(DESCRIPTION OF THE TASK) Scan the data below and report how many lines include the word "append". Nothing else is wanted.

(RECORDS FOR THE TASK)
************
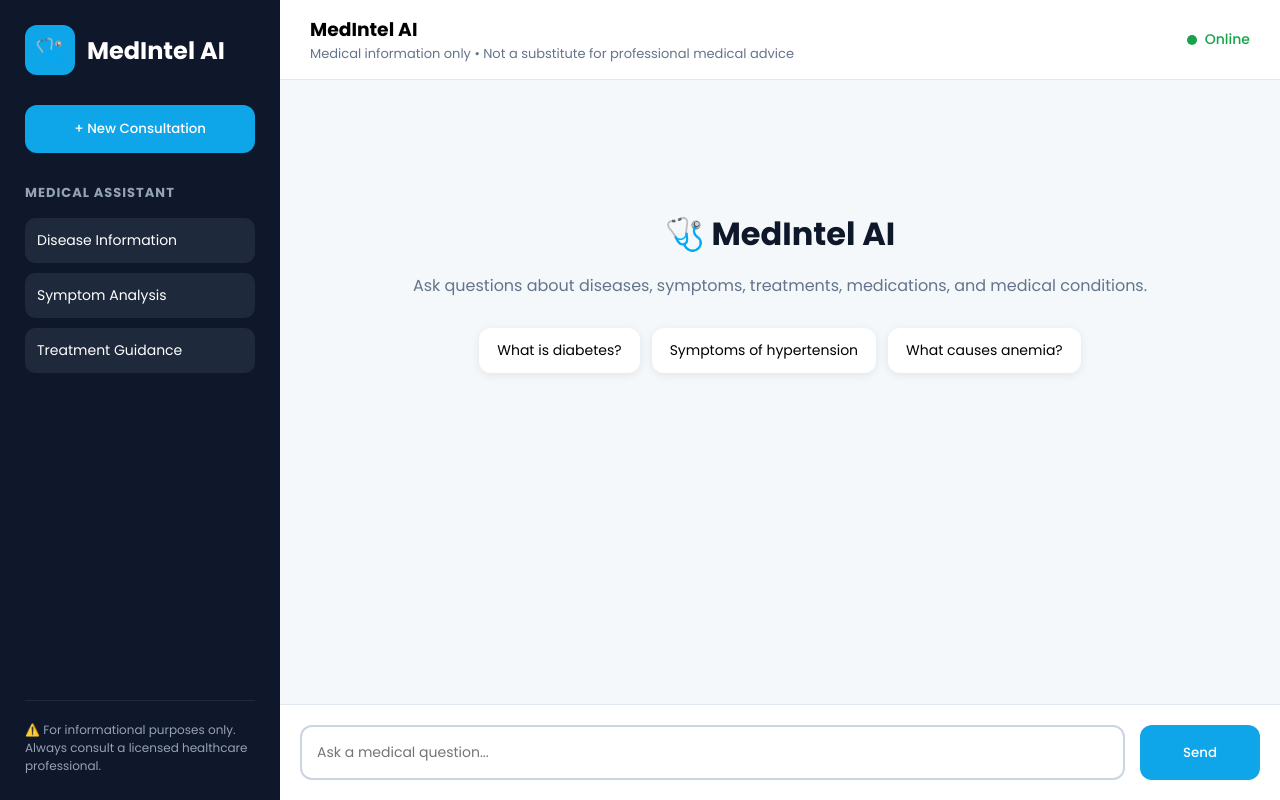
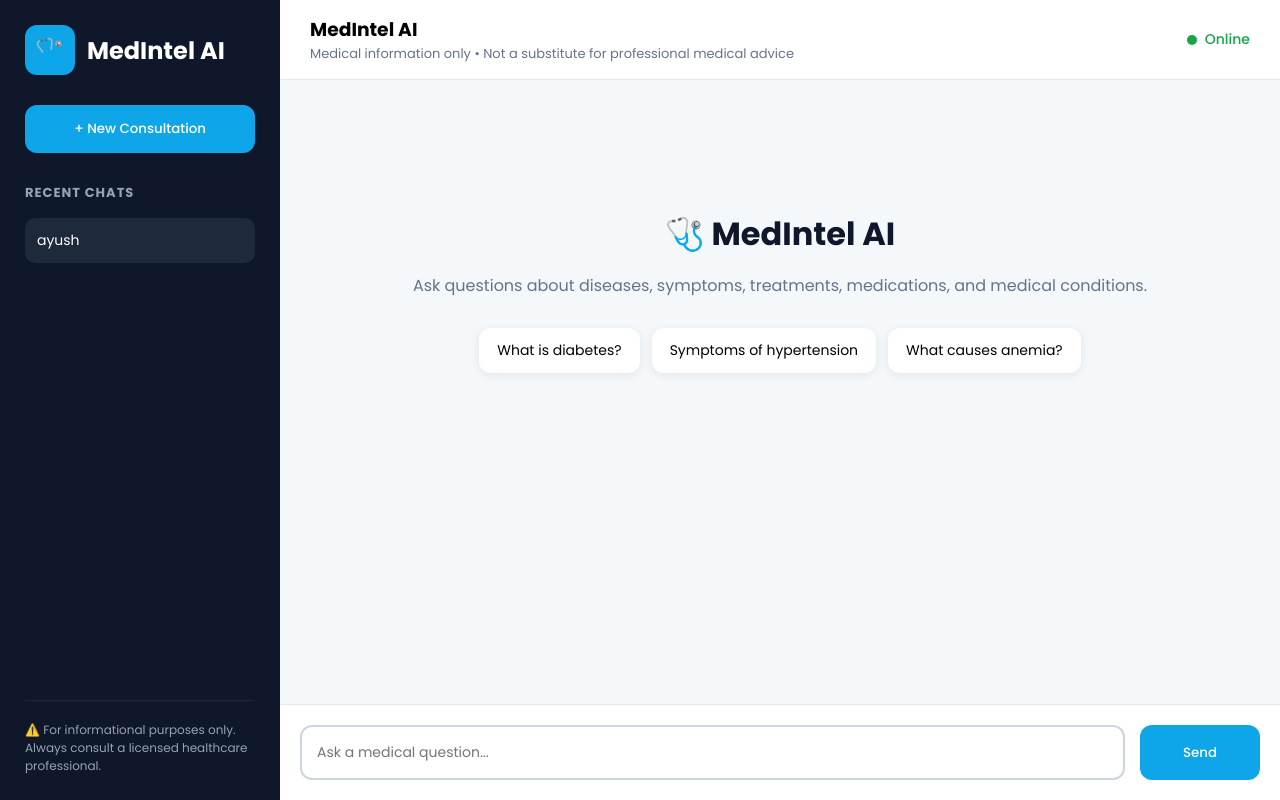
Before and after one commit to ayushpaliwal1920/MedIntel, a Flask app: page / in a window 1280 px wide. Run offline with Flask 3, Linux system fonts and the light colour scheme.

Commit message:
History Added

```diff
--- a/app.py
+++ b/app.py
@@ -1,3 +1,5 @@
+import json
+
 from flask import Flask, render_template, jsonify, request
 from dotenv import load_dotenv
 import os
@@ -11,7 +13,9 @@ from langchain_google_genai import ChatGoogleGenerativeAI
 from langchain_classic.chains import create_retrieval_chain
 from langchain_classic.chains.combine_documents import create_stuff_documents_chain
 
-from langchain_core.prompts import ChatPromptTemplate
+from langchain_core.prompts import ChatPromptTemplate , MessagesPlaceholder
+
+from langchain_classic.memory import ConversationBufferMemory
 
 # ----------------------------------
 # Load Environment Variables
@@ -57,21 +61,24 @@ llm = ChatGoogleGenerativeAI(
     temperature=0.3
 )
 
+memory = ConversationBufferMemory(
+    memory_key="chat_history",
+    return_messages=True,
+    output_key="answer"
+)
+
 # ----------------------------------
 # Prompt
 # ----------------------------------
-
-prompt = ChatPromptTemplate.from_messages(
-    [
-        ("system", system_prompt),
-        ("human", "{input}")
-    ]
-)
+prompt = ChatPromptTemplate.from_messages([
+    ("system", system_prompt),
+    MessagesPlaceholder(variable_name="chat_history"),
+    ("human", "{input}")
+])
 
 # ----------------------------------
 # RAG Chain
 # ----------------------------------
-
 question_answer_chain = create_stuff_documents_chain(
     llm,
     prompt
@@ -86,9 +93,42 @@ rag_chain = create_retrieval_chain(
 # Routes
 # ----------------------------------
 
+if not os.path.exists("chat_history.json"):
+    with open("chat_history.json", "w") as f:
+        json.dump([], f)
+
+with open("chat_history.json", "r") as f:
+    try:
+        chats = json.load(f)
+    except:
+        chats = []
+
 @app.route("/")
 def index():
     return render_template("chat.html")
+
+@app.route("/new-chat", methods=["POST"])
+def new_chat():
+
+    with open("chat_history.json", "r") as f:
+        chats = json.load(f)
+
+    new_id = len(chats) + 1
+
+    chats.append({
+        "id": new_id,
+        "title": "New Chat",
+        "messages": []
+    })
+
+    with open("chat_history.json", "w") as f:
+        json.dump(chats, f, indent=4)
+
+    memory.clear()
+
+    return jsonify({
+        "chat_id": new_id
+    })
 
 
 @app.route("/get", methods=["POST"])
@@ -100,23 +140,84 @@ def chat():
 
         user_input = data["message"]
 
-        response = rag_chain.invoke(
-            {"input": user_input}
+        chat_history = memory.load_memory_variables({})
+
+        response = rag_chain.invoke({
+            "input": user_input,
+            "chat_history": chat_history["chat_history"]
+        })
+
+        answer = response["answer"]
+
+        memory.save_context(
+            {"input": user_input},
+            {"answer": answer}
         )
 
-        return jsonify(
-            {
-                "answer": response["answer"]
-            }
-        )
+        # Load old chats
+        with open("chat_history.json", "r") as f:
+            chats = json.load(f)
+
+        # Create first chat if file is empty
+        if len(chats) == 0:
+            chats.append({
+                "id": 1,
+                "title": user_input[:30],
+                "messages": []
+            })
+
+        # Latest conversation
+        chat = chats[-1]
+
+        # Save user message
+        chat["messages"].append({
+            "role": "user",
+            "content": user_input
+        })
+
+        # Save AI answer
+        chat["messages"].append({
+            "role": "assistant",
+            "content": answer
+        })
+
+        # Write back to file
+        with open("chat_history.json", "w") as f:
+            json.dump(chats, f, indent=4)
+
+        return jsonify({
+            "answer": answer
+        })
 
     except Exception as e:
 
-        return jsonify(
-            {
-                "answer": f"Error: {str(e)}"
-            }
-        )
+        return jsonify({
+            "answer": f"Error: {str(e)}"
+        })
+
+
+
+
+@app.route("/history", methods=["GET"])
+def history():
+
+    with open("chat_history.json", "r") as f:
+        chats = json.load(f)
+
+    return jsonify(chats)
+
+
+@app.route("/conversation/<int:chat_id>")
+def get_conversation(chat_id):
+
+    with open("chat_history.json", "r") as f:
+        chats = json.load(f)
+
+    for chat in chats:
+        if chat["id"] == chat_id:
+            return jsonify(chat)
+
+    return jsonify({"error":"Not found"})
 
 
 if __name__ == "__main__":
--- /dev/null
+++ b/chat_history.json
@@ -0,0 +1,72 @@
+[
+    {
+        "id": 1,
+        "title": "ayush",
+        "messages": [
+            {
+                "role": "user",
+                "content": "ayush"
+            },
+            {
+                "role": "assistant",
+                "content": "Ayush is a cse student who is learning GenAI, RAG, and is making a project (chat bot)."
+            },
+            {
+                "role": "user",
+                "content": "What is acne"
+            },
+            {
+                "role": "assistant",
+                "content": "Acne is a common skin disease characterized by pimples on the face, chest, and back. It occurs when the pores of the skin become clogged with oil, dead skin cells, and bacteria. It is also described as a skin condition where raised bumps, pimples, and cysts form on the face, neck, shoulders, and upper back (Nancy J. Nordenson; Nancy Ross-Flanigan). This happens when pores or hair follicles become blocked, allowing a waxy material called sebum to collect inside them (Nancy Ross-Flanigan)."
+            },
+            {
+                "role": "user",
+                "content": "What is alziomer"
+            },
+            {
+                "role": "assistant",
+                "content": "I don't have enough information in the provided documents to answer that question."
+            },
+            {
+                "role": "user",
+                "content": "what is alzimer"
+            },
+            {
+                "role": "assistant",
+                "content": "I don't have enough information in the provided documents to answer that question."
+            },
+            {
+                "role": "user",
+                "content": "what is acne"
+            },
+            {
+                "role": "assistant",
+                "content": "Acne is a common skin disease characterized by pimples on the face, chest, and back. It occurs when the pores of the skin become clogged with oil, dead skin cells, and bacteria (Nancy J. Nordenson).\n\nMore specifically, acne is a skin condition where raised bumps, pimples, and cysts form on the face, neck, shoulders, and upper back. This happens when pores or hair follicles become blocked, allowing a waxy material called sebum to collect inside them. Normally, sebum flows out onto the skin and hair to form a protective coating, but when it cannot exit, small swellings develop on the skin surface. Bacteria and dead skin cells can also collect in these blocked pores (Nancy Ross-Flanigan). The medical term for common acne is acne vulgaris (Nancy J. Nordenson)."
+            },
+            {
+                "role": "user",
+                "content": "what is cardic arrest"
+            },
+            {
+                "role": "assistant",
+                "content": "I don't have enough information in the provided documents to answer that question."
+            },
+            {
+                "role": "user",
+                "content": "what to do in fever"
+            },
+            {
+                "role": "assistant",
+                "content": "To relieve fever, you can consider the following:\n\n*   **Aspirin:** Aspirin can lower fever by acting on the part of the brain that regulates temperature, signaling blood vessels to widen and allow heat to leave the body more quickly. The recommended adult dosage to reduce fever is one to two tablets every three to four hours, up to six times per day.\n*   **Acetaminophen (Tylenol):** Acetaminophen may relieve fever, particularly if it is over 101\u00b0F (38.3\u00b0C)."
+            },
+            {
+                "role": "user",
+                "content": "more"
+            },
+            {
+                "role": "assistant",
+                "content": "I don't have enough information in the provided documents to answer that question."
+            }
+        ]
+    }
+]
--- a/static/script.js
+++ b/static/script.js
@@ -130,3 +130,68 @@ function askSuggestion(question){
 function newChat(){
     location.reload();
 }
+
+async function loadHistory(){
+
+    const res = await fetch("/history");
+    const chats = await res.json();
+
+    const historyDiv =
+        document.querySelector(".history");
+
+    historyDiv.innerHTML =
+        "<h4>Recent Chats</h4>";
+
+    chats.forEach(chat=>{
+
+        historyDiv.innerHTML += `
+        <div class="history-item"
+             onclick="loadChat(${chat.id})">
+             ${chat.title}
+        </div>
+        `;
+    });
+}
+
+async function loadConversation(chatId) {
+
+    const response =
+        await fetch(`/conversation/${chatId}`);
+
+    const chat = await response.json();
+
+    const chatArea =
+        document.querySelector(".chat-area");
+
+    chatArea.innerHTML = "";
+
+    chat.messages.forEach(msg => {
+
+        if (msg.role === "user") {
+
+            chatArea.innerHTML += `
+            <div class="message user">
+                <div class="text">
+                    ${msg.content}
+                </div>
+            </div>`;
+        }
+
+        else {
+
+            chatArea.innerHTML += `
+            <div class="message bot">
+                <div class="avatar">AI</div>
+                <div class="text">
+                    ${msg.content}
+                </div>
+            </div>`;
+        }
+    });
+
+    chatArea.scrollTop = chatArea.scrollHeight;
+}
+
+window.onload = () => {
+    loadHistory();
+};
--- a/templates/chat.html
+++ b/templates/chat.html
@@ -8,6 +8,8 @@
     <link rel="stylesheet" href="{{ url_for('static', filename='style.css') }}">
     <link href="https://fonts.googleapis.com/css2?family=Poppins:wght@300;400;500;600;700&display=swap" rel="stylesheet">
 </head>
+
+
 <body>
 
 <div class="container">
@@ -24,12 +26,8 @@
             + New Consultation
         </button>
 
-        <div class="history">
-            <h4>Medical Assistant</h4>
-
-            <div class="history-item">Disease Information</div>
-            <div class="history-item">Symptom Analysis</div>
-            <div class="history-item">Treatment Guidance</div>
+        <div class="history" id="history">
+            <h4>Recent Chats</h4>
         </div>
 
         <div class="sidebar-footer">
```
Also changed, not shown: requirements.txt (+179 -8 lines).
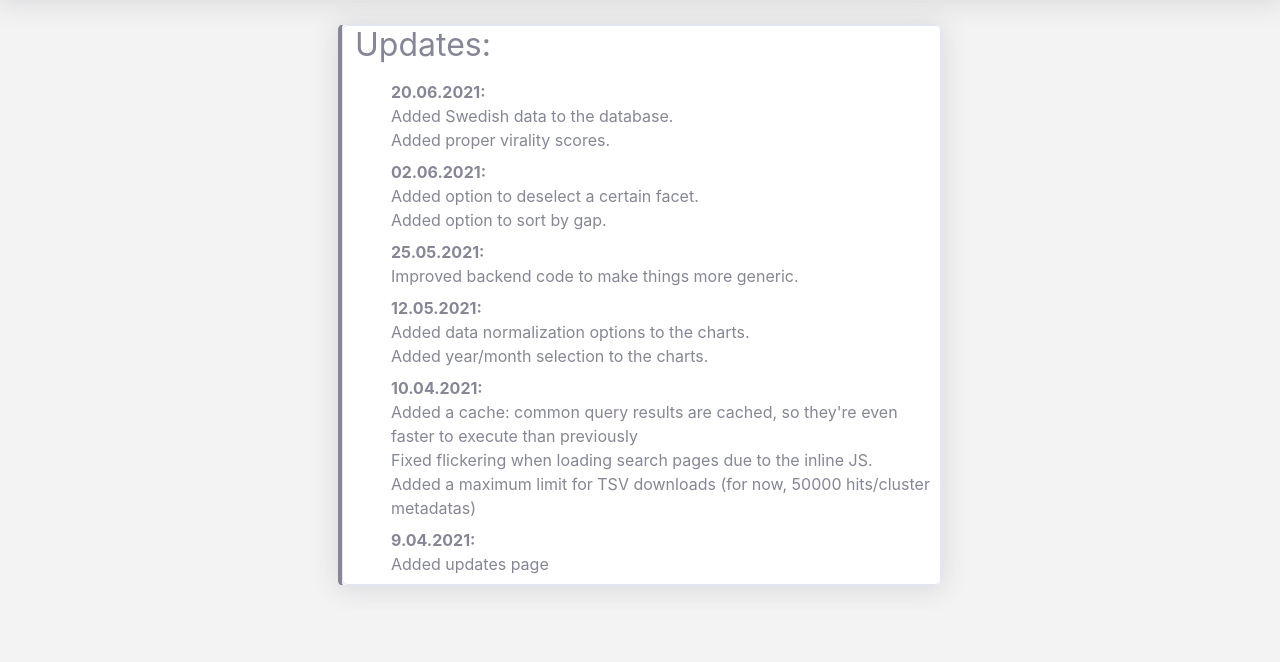
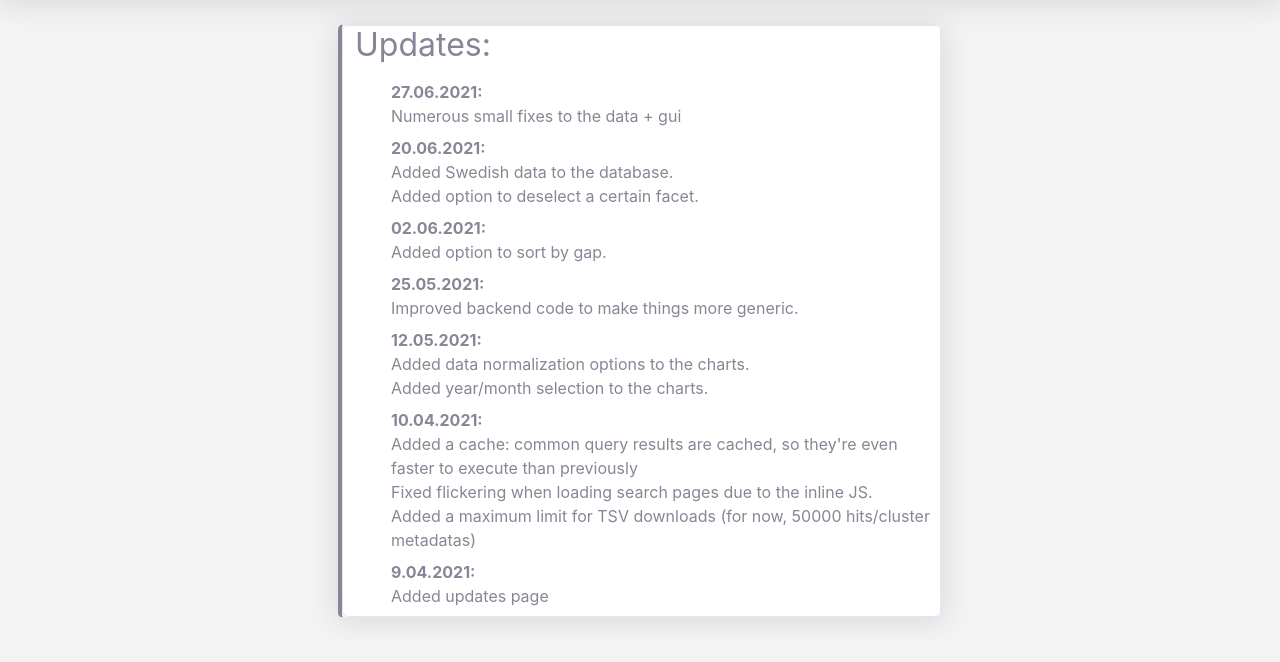
Before and after one commit to avjves/HistSE, a Django app: page /updates in a window 1280 px wide. Shown: the part 70-732 px from the top of the page. Run offline with Django 3.2, Linux system fonts and the light colour scheme; some libraries are stand-ins or nearby versions.

Commit message:
Update the updates page

```diff
--- a/frontend/templates/frontend/updates.html
+++ b/frontend/templates/frontend/updates.html
@@ -19,16 +19,21 @@
 											<h2> Updates: </h2>
 										</div>
 										<div class="ml-5 mb-2">
+											<b>27.06.2021:</b>
+											<br />
+											<span>Numerous small fixes to the data + gui</span><br />
+										</div>
+
+										<div class="ml-5 mb-2">
 											<b>20.06.2021:</b>
 											<br />
 											<span> Added Swedish data to the database. </span><br />
-											<span> Added proper virality scores. </span><br />
+											<span> Added option to deselect a certain facet. </span><br />
 										</div>
 
 										<div class="ml-5 mb-2">
 											<b>02.06.2021:</b>
 											<br />
-											<span> Added option to deselect a certain facet. </span><br />
 											<span> Added option to sort by gap. </span><br />
 										</div>
 										<div class="ml-5 mb-2">
```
************
(WRITTEN SOLUTION) 4